------ Recorded data

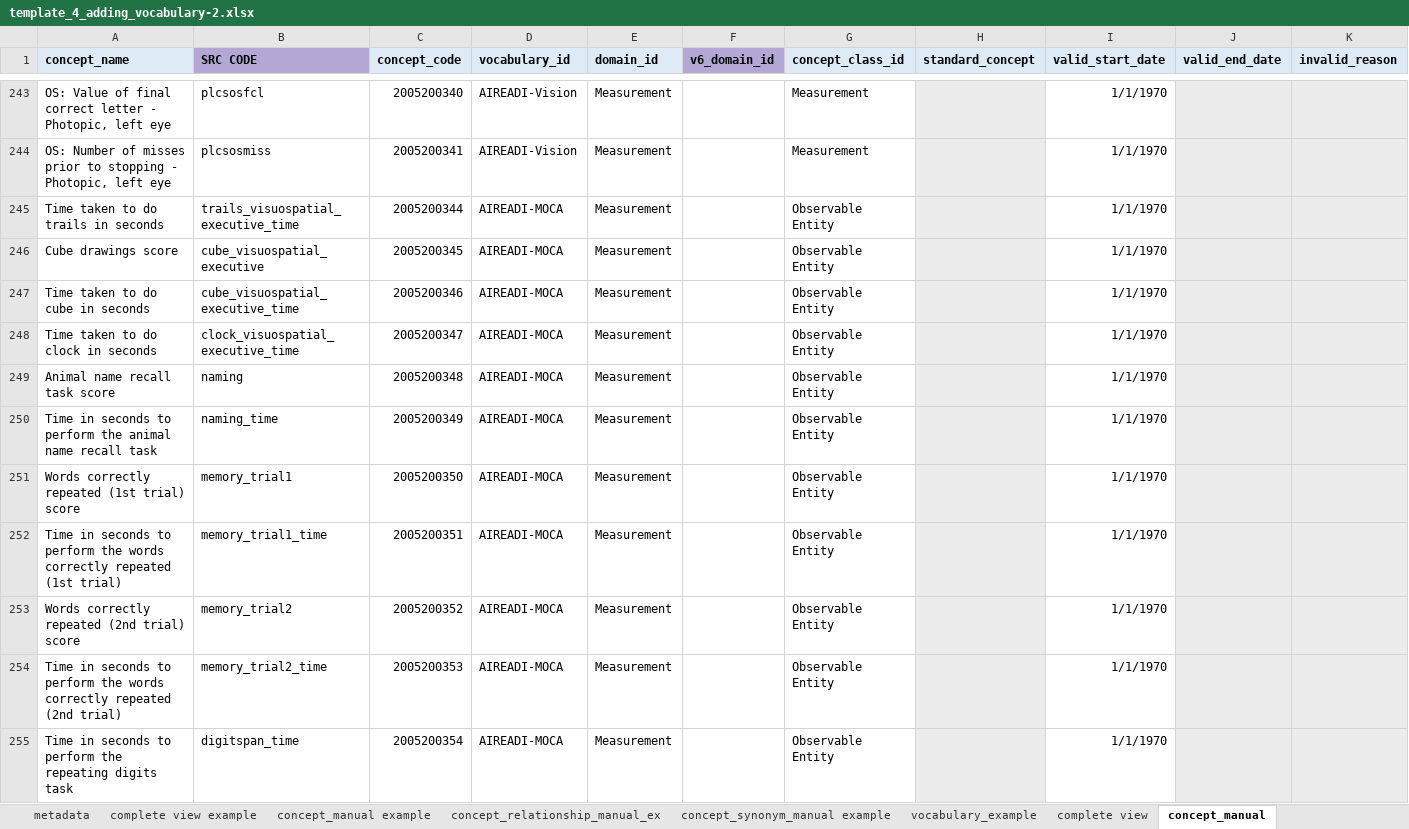
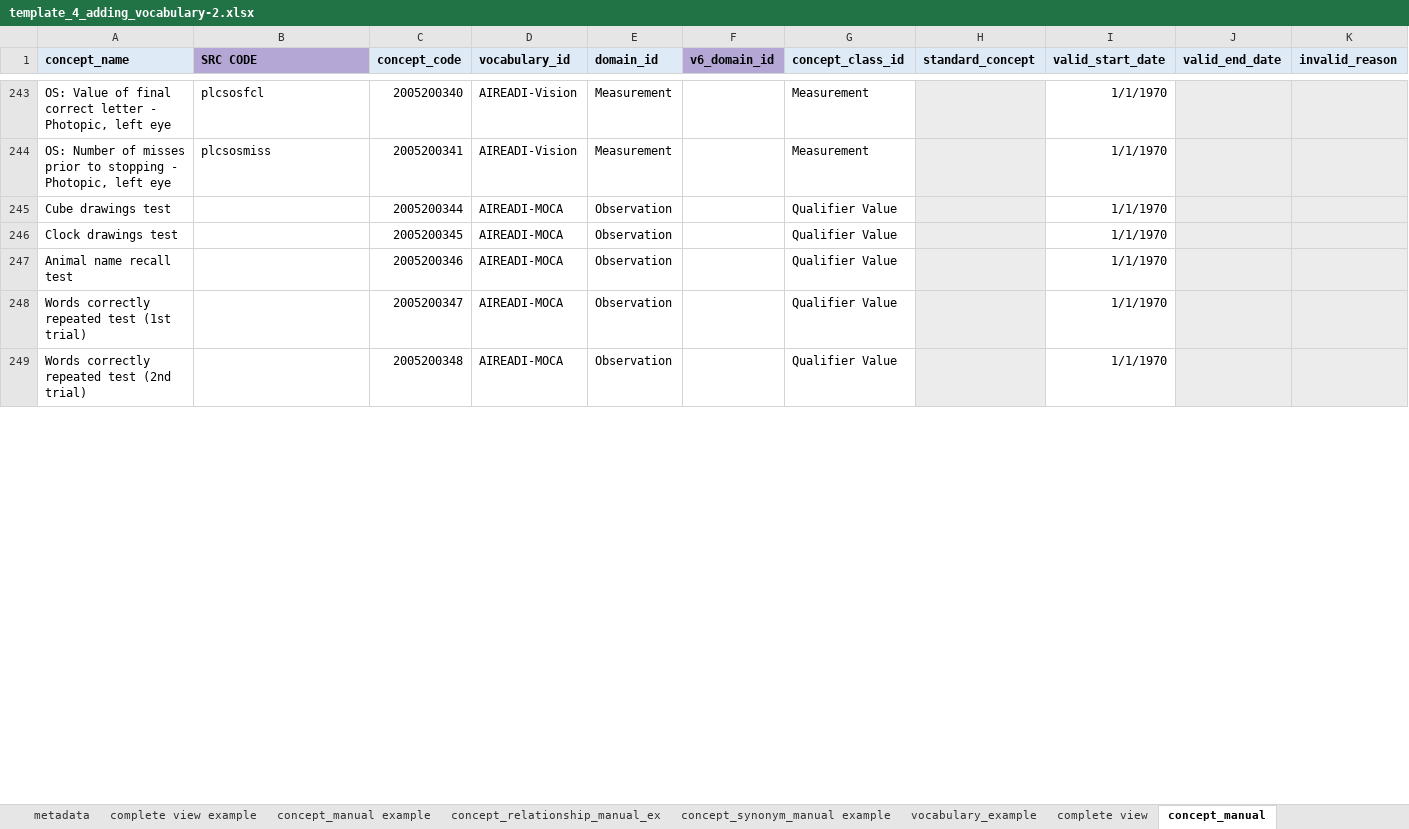
Before and after one commit to AI-READI/DataElementMaps, an Excel workbook: AIREADi_OMOP_Vocabulary_Request/template_4_adding_vocabulary-2.xlsx, sheet concept_manual, drawn as a sheet; only a part is shown, gaps mark what is left out; values as stored, in another font and other column widths than the file's, no borders; charts and pictures not drawn; removed rows and columns are numbered as before the commit, all else as after; the diff covers the shown part only; the diff names each change by its address in the sheet, - before the commit and + after, or states it on an @@ line.

```diff
--- a/AIREADi_OMOP_Vocabulary_Request/template_4_adding_vocabulary-2.xlsx (sheet concept_manual)
+++ b/AIREADi_OMOP_Vocabulary_Request/template_4_adding_vocabulary-2.xlsx (sheet concept_manual)
-A245 (concept_name): Time taken to do trails in seconds
+A245 (concept_name): Cube drawings test
-B245 (SRC CODE): trails_visuospatial_executive_time
+B245 (SRC CODE): (empty)
-E245:E249 (domain_id): Measurement
+E245:E249 (domain_id): Observation
-G245:G249 (concept_class_id): Observable Entity
+G245:G249 (concept_class_id): Qualifier Value
-A246 (concept_name): Cube drawings score
+A246 (concept_name): Clock drawings test
-B246 (SRC CODE): cube_visuospatial_executive
+B246 (SRC CODE): (empty)
-A247 (concept_name): Time taken to do cube in seconds
+A247 (concept_name): Animal name recall test
-B247 (SRC CODE): cube_visuospatial_executive_time
+B247 (SRC CODE): (empty)
-A248 (concept_name): Time taken to do clock in seconds
+A248 (concept_name): Words correctly repeated test (1st trial)
-B248 (SRC CODE): clock_visuospatial_executive_time
+B248 (SRC CODE): (empty)
-A249 (concept_name): Animal name recall task score
+A249 (concept_name): Words correctly repeated test (2nd trial)
-B249 (SRC CODE): naming
+B249 (SRC CODE): (empty)
-row 250: Time in seconds to perform the animal name recall task | naming_time | 2005200349 | AIREADI-MOCA | Measurement |  | Observable Entity |  | 1/1/1970
-row 251: Words correctly repeated (1st trial) score | memory_trial1 | 2005200350 | AIREADI-MOCA | Measurement |  | Observable Entity |  | 1/1/1970
-row 252: Time in seconds to perform the words correctly repeated (1st trial) | memory_trial1_time | 2005200351 | AIREADI-MOCA | Measurement |  | Observable Entity |  | 1/1/1970
-row 253: Words correctly repeated (2nd trial) score | memory_trial2 | 2005200352 | AIREADI-MOCA | Measurement |  | Observable Entity |  | 1/1/1970
-row 254: Time in seconds to perform the words correctly repeated (2nd trial) | memory_trial2_time | 2005200353 | AIREADI-MOCA | Measurement |  | Observable Entity |  | 1/1/1970
-row 255: Time in seconds to perform the repeating digits task | digitspan_time | 2005200354 | AIREADI-MOCA | Measurement |  | Observable Entity |  | 1/1/1970
```
Also changed, not shown: 8 added rows, 14 removed rows and 5 edited cells elsewhere in this sheet, sheet concept_relationship_manual, 3 other files.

------------

### Prompt
All lines that contain the word "CODE" must be copied from the records above.

### Output of the task
-B245 (SRC CODE): trails_visuospatial_executive_time
+B245 (SRC CODE): (empty)
-B246 (SRC CODE): cube_visuospatial_executive
+B246 (SRC CODE): (empty)
-B247 (SRC CODE): cube_visuospatial_executive_time
+B247 (SRC CODE): (empty)
-B248 (SRC CODE): clock_visuospatial_executive_time
+B248 (SRC CODE): (empty)
-B249 (SRC CODE): naming
+B249 (SRC CODE): (empty)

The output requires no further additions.